One of the recurrent themes in the book is the idea of moral choices: hard to make choices, coming with a high price, but necessary for one's "obsolete" code of values. An idea perhaps best explained by the (alleged?) Luther quote mentioned a few times across the novel: "Here I stand. I cannot do otherwise." (were I to choose a tagline for this book, a quote summing it up, this particular quote would be it). All the (good) characters know what they are getting into, know the risk of their particular choices, and yet their consciences do not allow them to waver or do anything else but the right thing. And I cannot say how much I admire them all for that.
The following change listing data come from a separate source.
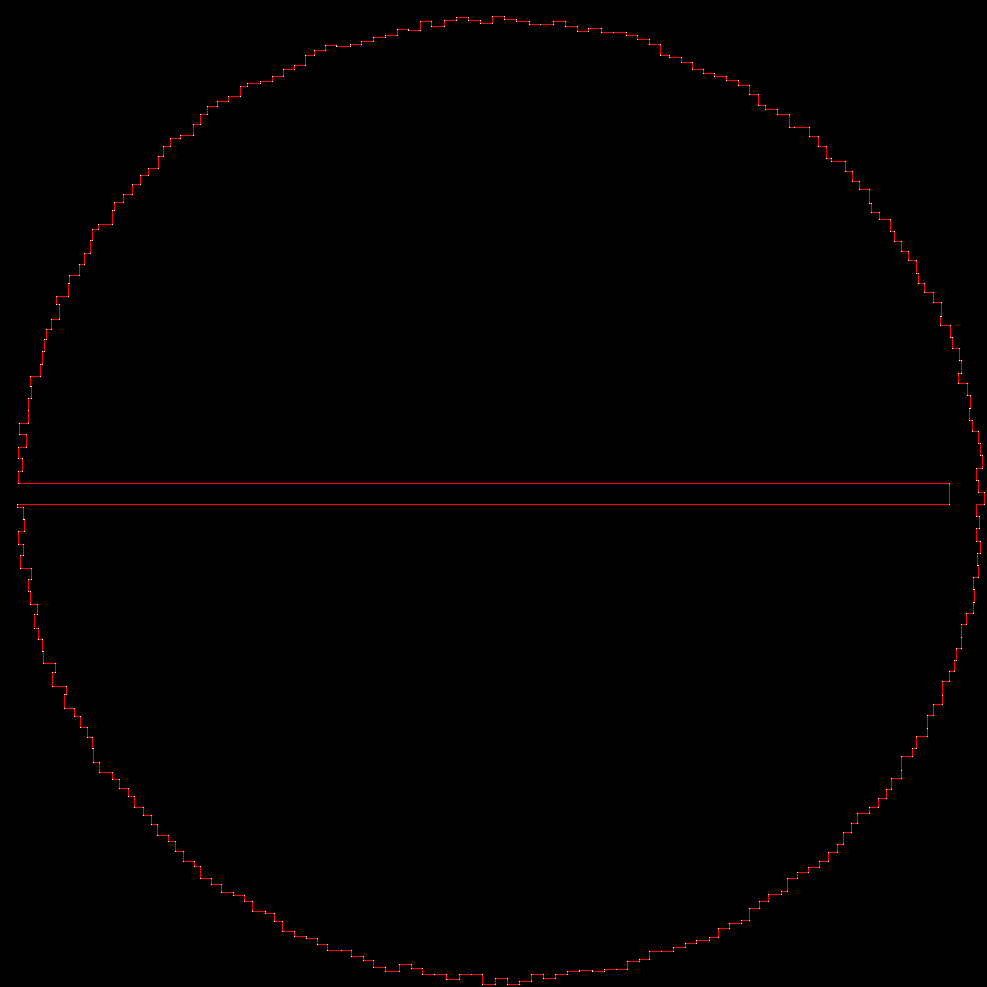
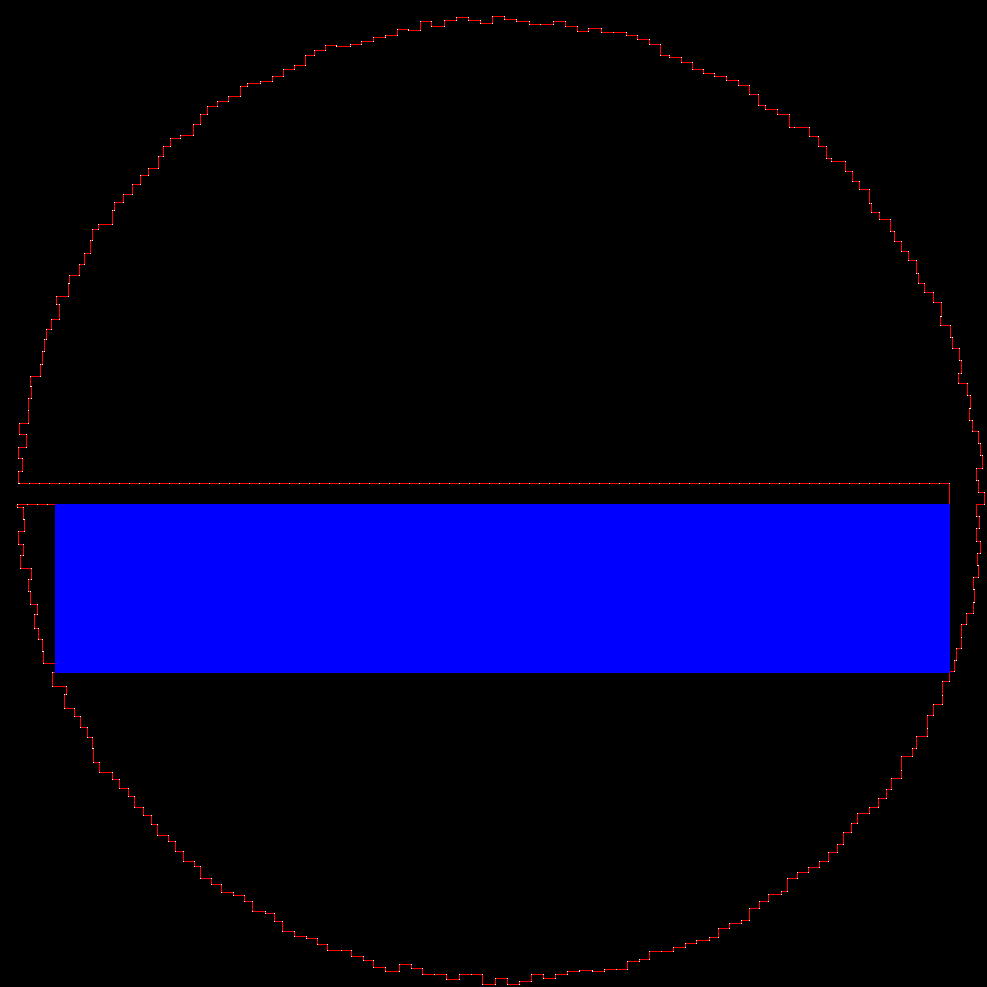
UNBELIEVABLE

Changed region(s): [[0.0304, 0.4863, 0.9726, 0.6991]]

diff --git a/src/aoc2025/day9.rs b/src/aoc2025/day9.rs
@@ -20,7 +20,13 @@ impl Day for Day9 {
         let pairwise_vec = (0..points.len())
             .map(|i| {
                 (i + 1..points.len())
-                    .map(|j| build_pairwise(&points, i, j))
+                    .filter_map(|j| {
+                        if !points[i].added && !points[j].added {
+                            Some(build_pairwise(&points, i, j))
+                        } else {
+                            None
+                        }
+                    })
                     .collect_vec()
             })
             .concat();
@@ -31,12 +37,12 @@ impl Day for Day9 {
                 i != pw.i1 && i != pw.i2 && p.between(&points[pw.i1], &points[pw.i2])
             });
             if !concave {
-                println!("q2: {}", pw.area);
+                println!("q2: {}", pw.area); // 4549093344 too high 1381772324 too low
                 println!(
                     "{},{} {},{}",
                     points[pw.i1].x, points[pw.i1].y, points[pw.i2].x, points[pw.i2].y
                 );
-                paint(&points);
+                paint(&points, &points[pw.i1], &points[pw.i2]);
                 break;
             }
         }
@@ -58,6 +64,7 @@ impl Day for Day9 {
 struct Point2D {
     x: u32,
     y: u32,
+    added: bool,
 }
 
 impl Point2D {
@@ -76,12 +83,14 @@ impl FromStr for Point2D {
     type Err = String;
 
     fn from_str(s: &str) -> Result<Self, Self::Err> {
+        let added = s.chars().nth(0).unwrap() == '!';
+        let s = if added { &s[1..] } else { s };
         let (x, y) = s
             .split(",")
             .map(|s| s.parse::<u32>().unwrap())
             .collect_tuple()
             .ok_or(format!("bad 2d point: {}", s))?;
-        Ok(Point2D { x, y })
+        Ok(Point2D { x, y, added })
     }
 }
 fn area(p1: &Point2D, p2: &Point2D) -> u128 {
@@ -119,7 +128,7 @@ impl Ord for Pairwise {
     }
 }
 
-fn paint(points: &Vec<Point2D>) {
+fn paint(points: &Vec<Point2D>, p1: &Point2D, p2: &Point2D) {
     let width = points.iter().map(|p| p.x).max().unwrap() + 300;
     let height = points.iter().map(|p| p.y).max().unwrap() + 300;
     let mut image_buf =
@@ -143,6 +152,16 @@ fn paint(points: &Vec<Point2D>) {
         }
         let point = image_buf.get_pixel_mut(points[i].x / 100, points[i].y / 100);
         *point = image::Rgb([255u8, 255u8, 255u8]);
+    }
+    let smalx = p1.x.min(p2.x) / 100;
+    let smaly = p1.y.min(p2.y) / 100;
+    let bigx = p1.x.max(p2.x) / 100;
+    let bigy = p1.y.max(p2.y) / 100;
+    for x in smalx..bigx + 1 {
+        for y in smaly..bigy + 1 {
+            let point = image_buf.get_pixel_mut(x, y);
+            *point = image::Rgb([0u8, 0u8, 255u8]);
+        }
     }
     image_buf.save("202509.png").unwrap();
 }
Related to this last paragraph, a real life quote of Major Tresckow's (quote mentioned also in the book) is one that means perhaps more than a hundred speeches:

    ‘The assassination must take place, come what may. Should it fail, the coup attempt in Berlin must nevertheless be made. It is no longer the practical effect that matters; what matters is that the German Resistance movement demonstrates to the world and to history that it was willing to risk the decisive gesture. Everything else is unimportant.’

What I liked most: The fact that the book is very well documented and it shows. The author has lived for about twenty years in Berlin and has talked to over 100 "survivors of Nazi Germany", as she phrases it, some of them members of German Resistance (plus, the feat that impressed me the most, she interviewed v. Stauffenberg's wife too -- plus Olbricht's Wife and Axel von dem Bussche). According to the author, it can almost be said that she has done too much research:

    That was the hardest part of writing "An Obsolete Honor": cutting out hundreds of events, episodes, characters, insights etc. etc. Throwing out invaluable material for the sake of making a novel that worked—that was coherent and fast-paced enough to retain reader interest.
    So to return to your question: What did I learn? More than I could ever convey in a hundred novels, much less a short interview. "An Obsolete Honor" is only a tiny, almost pathetic, start to telling the whole of what I learned.

What I liked least: This is absolutely my bad: I cannot focus enough when I read about troops movements/strategies. My attention just slips away (one of the reasons I couldn't enjoy War and Peace too). So, despite my overall loving the book, I couldn't quite get the pages where troops-related things were mentioned (although they are probably very interesting for other people, the author has done her lesson well).

Recommend it? I, for one, have loved it and have learned things from it. I absolutely recommend it, especially if you're interested in World War II Germany.

Reprinted from February 14, 2009 blog review "Kay's Bookshelf"  
All copyrights remain with the author of the blog.